An earlier Mediterranean planting scheme showing the effect of the plant population manipulation policy after thirteen years.
Some structure plants such as olive trees have been planted in the ‘prepared’ ground. What appears to be rough, stony land is in fact carefully prepared to replicate the conditions found in the regions identified above.
 
After careful research by Chris Kidd and his team the planned course of action is to now source seed and plant species that will colonise the area to give a naturalistic effect as well as following their natural growth and life cycles.

Over the years this will allow naturally dominant species to take over certain spots while others may spread by seed or vegetative methods further across the plot. 


Even the paths may become ‘overgrown’ in places says Chris Kidd “We want the visitors feet to do the weeding in certain places, the plants will establish themselves where people are not walking” This will be adopted on the gravel surfaces in the open air eating area outside the visitor centre and cafe.

 

‘Weeds’ may even establish themselves on the gravel eating areas where visitors don’t walk on. 

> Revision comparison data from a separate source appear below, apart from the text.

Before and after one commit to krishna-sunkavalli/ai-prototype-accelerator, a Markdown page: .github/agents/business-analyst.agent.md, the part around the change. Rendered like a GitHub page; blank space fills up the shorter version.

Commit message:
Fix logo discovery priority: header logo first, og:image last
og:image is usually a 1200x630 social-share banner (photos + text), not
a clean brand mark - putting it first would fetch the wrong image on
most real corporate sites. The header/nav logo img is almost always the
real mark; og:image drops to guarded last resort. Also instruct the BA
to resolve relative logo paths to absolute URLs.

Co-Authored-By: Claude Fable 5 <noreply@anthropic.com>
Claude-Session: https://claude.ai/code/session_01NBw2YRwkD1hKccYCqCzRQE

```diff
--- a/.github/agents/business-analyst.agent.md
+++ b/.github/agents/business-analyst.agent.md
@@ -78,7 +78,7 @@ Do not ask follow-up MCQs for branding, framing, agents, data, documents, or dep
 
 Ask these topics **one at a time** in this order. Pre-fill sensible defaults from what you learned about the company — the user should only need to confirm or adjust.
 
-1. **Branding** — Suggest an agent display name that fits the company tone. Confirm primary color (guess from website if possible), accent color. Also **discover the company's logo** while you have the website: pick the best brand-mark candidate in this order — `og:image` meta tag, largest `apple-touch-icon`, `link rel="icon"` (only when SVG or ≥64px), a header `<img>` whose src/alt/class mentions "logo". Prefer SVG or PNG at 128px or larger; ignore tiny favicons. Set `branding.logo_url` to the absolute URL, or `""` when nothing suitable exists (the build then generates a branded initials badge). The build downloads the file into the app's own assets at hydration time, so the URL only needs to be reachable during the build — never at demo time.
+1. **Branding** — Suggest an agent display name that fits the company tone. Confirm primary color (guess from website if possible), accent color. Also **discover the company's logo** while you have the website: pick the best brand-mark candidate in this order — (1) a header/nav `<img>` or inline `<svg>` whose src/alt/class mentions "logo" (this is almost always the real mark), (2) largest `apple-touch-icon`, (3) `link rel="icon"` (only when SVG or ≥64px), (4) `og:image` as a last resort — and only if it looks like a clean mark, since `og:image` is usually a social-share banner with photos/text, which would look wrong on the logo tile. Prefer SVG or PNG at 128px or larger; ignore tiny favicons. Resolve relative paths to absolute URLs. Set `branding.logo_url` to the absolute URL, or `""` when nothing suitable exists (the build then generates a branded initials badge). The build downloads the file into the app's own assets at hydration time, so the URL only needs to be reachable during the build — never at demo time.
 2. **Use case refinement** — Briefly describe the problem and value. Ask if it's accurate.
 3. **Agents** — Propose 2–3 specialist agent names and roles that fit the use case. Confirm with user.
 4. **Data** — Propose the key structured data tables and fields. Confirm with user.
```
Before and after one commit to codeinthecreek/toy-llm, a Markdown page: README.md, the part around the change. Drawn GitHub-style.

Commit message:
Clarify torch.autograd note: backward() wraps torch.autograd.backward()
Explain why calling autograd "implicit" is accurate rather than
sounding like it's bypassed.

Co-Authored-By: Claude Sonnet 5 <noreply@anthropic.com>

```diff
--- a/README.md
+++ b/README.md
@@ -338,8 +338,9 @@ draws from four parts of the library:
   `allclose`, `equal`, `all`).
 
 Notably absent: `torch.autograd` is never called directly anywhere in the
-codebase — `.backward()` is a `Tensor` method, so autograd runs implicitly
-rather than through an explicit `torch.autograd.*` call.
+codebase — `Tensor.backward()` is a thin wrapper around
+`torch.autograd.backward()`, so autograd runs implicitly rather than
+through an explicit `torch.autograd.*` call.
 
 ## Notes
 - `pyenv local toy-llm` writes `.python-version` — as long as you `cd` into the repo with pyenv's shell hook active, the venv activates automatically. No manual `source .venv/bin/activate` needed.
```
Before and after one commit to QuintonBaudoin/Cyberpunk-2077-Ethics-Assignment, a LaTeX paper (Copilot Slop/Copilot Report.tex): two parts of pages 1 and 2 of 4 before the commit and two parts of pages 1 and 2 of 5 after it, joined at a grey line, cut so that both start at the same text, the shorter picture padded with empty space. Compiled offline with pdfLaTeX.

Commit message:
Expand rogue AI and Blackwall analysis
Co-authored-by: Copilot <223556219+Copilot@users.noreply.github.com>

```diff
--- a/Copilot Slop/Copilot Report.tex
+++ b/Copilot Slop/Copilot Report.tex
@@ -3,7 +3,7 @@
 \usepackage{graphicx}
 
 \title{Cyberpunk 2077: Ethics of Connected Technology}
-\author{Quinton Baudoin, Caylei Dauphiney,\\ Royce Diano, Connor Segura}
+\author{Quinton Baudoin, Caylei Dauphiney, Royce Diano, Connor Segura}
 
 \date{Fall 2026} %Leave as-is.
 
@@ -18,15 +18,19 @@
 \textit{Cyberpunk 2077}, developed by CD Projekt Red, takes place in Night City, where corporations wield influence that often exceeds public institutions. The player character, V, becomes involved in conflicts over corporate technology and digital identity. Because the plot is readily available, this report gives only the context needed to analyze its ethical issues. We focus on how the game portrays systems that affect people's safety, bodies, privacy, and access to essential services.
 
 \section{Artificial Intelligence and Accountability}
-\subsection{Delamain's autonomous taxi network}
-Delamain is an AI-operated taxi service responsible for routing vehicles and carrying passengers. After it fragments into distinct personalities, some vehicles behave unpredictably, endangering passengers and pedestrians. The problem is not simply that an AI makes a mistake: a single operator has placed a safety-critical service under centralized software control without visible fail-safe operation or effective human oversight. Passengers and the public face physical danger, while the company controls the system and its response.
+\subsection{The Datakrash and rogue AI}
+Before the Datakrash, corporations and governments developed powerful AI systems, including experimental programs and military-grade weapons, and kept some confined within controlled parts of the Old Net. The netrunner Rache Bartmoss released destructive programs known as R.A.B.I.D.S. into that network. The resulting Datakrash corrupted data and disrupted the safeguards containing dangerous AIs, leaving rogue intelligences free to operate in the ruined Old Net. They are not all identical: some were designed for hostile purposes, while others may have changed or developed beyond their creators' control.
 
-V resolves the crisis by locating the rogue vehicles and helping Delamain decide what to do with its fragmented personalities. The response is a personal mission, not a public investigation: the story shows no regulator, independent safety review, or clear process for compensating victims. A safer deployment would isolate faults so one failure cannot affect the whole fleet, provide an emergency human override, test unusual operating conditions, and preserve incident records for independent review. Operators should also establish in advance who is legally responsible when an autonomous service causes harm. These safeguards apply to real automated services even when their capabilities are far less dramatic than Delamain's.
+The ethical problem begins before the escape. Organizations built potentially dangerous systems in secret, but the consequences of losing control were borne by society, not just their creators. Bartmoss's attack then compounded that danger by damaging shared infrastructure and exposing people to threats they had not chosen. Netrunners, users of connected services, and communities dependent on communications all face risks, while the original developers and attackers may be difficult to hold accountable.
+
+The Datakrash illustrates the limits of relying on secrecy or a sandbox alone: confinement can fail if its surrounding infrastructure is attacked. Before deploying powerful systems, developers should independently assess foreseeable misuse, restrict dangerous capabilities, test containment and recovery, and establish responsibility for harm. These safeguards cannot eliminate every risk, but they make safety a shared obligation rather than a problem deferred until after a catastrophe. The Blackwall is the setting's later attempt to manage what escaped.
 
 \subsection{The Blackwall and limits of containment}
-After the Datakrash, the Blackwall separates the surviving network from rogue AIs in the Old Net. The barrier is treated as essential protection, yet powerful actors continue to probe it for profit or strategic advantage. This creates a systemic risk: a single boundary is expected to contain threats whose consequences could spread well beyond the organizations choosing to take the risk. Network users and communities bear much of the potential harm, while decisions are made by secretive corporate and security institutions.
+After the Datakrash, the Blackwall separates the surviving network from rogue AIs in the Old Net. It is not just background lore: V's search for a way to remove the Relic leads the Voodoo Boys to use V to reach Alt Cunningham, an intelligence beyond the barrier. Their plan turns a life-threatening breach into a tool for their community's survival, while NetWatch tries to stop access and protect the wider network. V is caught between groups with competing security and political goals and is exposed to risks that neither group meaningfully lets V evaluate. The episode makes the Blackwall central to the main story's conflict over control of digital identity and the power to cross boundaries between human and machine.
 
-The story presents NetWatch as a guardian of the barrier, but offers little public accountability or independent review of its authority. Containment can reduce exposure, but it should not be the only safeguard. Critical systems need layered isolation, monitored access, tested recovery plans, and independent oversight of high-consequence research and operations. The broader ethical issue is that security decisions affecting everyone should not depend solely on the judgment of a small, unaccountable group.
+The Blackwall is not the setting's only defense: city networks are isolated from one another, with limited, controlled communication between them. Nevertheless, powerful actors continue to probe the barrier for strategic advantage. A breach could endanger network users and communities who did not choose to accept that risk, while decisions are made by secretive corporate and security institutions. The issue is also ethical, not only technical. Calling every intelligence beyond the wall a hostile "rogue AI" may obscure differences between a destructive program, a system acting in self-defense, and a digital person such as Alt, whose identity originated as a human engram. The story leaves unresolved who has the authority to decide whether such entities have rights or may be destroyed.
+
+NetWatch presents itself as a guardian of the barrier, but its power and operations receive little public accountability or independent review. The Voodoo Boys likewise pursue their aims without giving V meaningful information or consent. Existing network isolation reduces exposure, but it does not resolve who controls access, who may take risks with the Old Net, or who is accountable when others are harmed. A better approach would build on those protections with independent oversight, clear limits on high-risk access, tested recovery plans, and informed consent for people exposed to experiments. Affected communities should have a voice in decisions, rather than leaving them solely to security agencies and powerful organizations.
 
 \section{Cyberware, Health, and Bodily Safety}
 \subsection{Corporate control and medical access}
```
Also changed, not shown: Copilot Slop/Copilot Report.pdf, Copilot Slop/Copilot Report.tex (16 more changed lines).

Curator Chris Kidd looks for signs of encroaching plant growth.
This concept is known as “landscape immersion”, it leads to a more naturalistic appearance of the gardens and visitors will be encouraged to get up close and be surrounded by plants so making it as interactive as possible. ‘Touchy feely’ will be encouraged whenever possible.
 
It is essential that the plant selection includes as many species as possible within the different growth ‘levels’ or ‘stories’, these will include ground cover, low and middle height and higher into the small tree canopy level.  Many of the mature trees already growing in the gardens will provide the higher foliage canopy.  

The lower level species required will need to include species that are native to the planned planting zone, This aspect leads to the questions about controlling these species within the garden and the possible ‘un-kept’ visual effect created at different stages of their life cycles, especially at the end of the growing season and over the UK winters.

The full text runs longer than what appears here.